- [WHAT NEEDS TO BE DONE]:
Below are records; copy every line among them that contains the word "split".

Stored data entries:
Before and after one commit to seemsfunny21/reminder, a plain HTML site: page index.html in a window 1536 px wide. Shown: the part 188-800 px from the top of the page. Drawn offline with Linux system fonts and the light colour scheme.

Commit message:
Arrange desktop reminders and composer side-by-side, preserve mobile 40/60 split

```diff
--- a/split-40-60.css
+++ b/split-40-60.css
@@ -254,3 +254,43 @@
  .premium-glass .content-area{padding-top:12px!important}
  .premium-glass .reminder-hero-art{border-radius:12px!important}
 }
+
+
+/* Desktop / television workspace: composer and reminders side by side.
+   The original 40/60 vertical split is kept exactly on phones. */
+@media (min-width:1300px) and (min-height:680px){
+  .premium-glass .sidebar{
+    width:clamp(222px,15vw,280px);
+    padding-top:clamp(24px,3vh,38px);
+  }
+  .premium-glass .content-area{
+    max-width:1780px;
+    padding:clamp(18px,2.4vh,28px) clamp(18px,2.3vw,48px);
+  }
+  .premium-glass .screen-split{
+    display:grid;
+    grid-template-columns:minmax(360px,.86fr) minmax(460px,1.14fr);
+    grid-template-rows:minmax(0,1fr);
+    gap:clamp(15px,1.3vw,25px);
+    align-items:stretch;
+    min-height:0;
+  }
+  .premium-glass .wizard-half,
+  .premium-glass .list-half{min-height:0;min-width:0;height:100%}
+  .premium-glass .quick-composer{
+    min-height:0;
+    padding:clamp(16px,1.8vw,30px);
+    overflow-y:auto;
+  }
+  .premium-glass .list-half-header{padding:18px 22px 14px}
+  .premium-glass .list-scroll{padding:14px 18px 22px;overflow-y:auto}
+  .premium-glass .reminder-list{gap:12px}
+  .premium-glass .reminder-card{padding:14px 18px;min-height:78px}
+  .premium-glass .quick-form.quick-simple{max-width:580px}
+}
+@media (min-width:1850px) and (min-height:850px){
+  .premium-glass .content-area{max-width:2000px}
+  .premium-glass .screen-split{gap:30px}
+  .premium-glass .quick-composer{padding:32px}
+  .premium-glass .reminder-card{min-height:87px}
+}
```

- [REPLY TO THE EXERCISE]:
Arrange desktop reminders and composer side-by-side, preserve mobile 40/60 split
--- a/split-40-60.css
+++ b/split-40-60.css
+   The original 40/60 vertical split is kept exactly on phones. */
+  .premium-glass .screen-split{
+  .premium-glass .screen-split{gap:30px}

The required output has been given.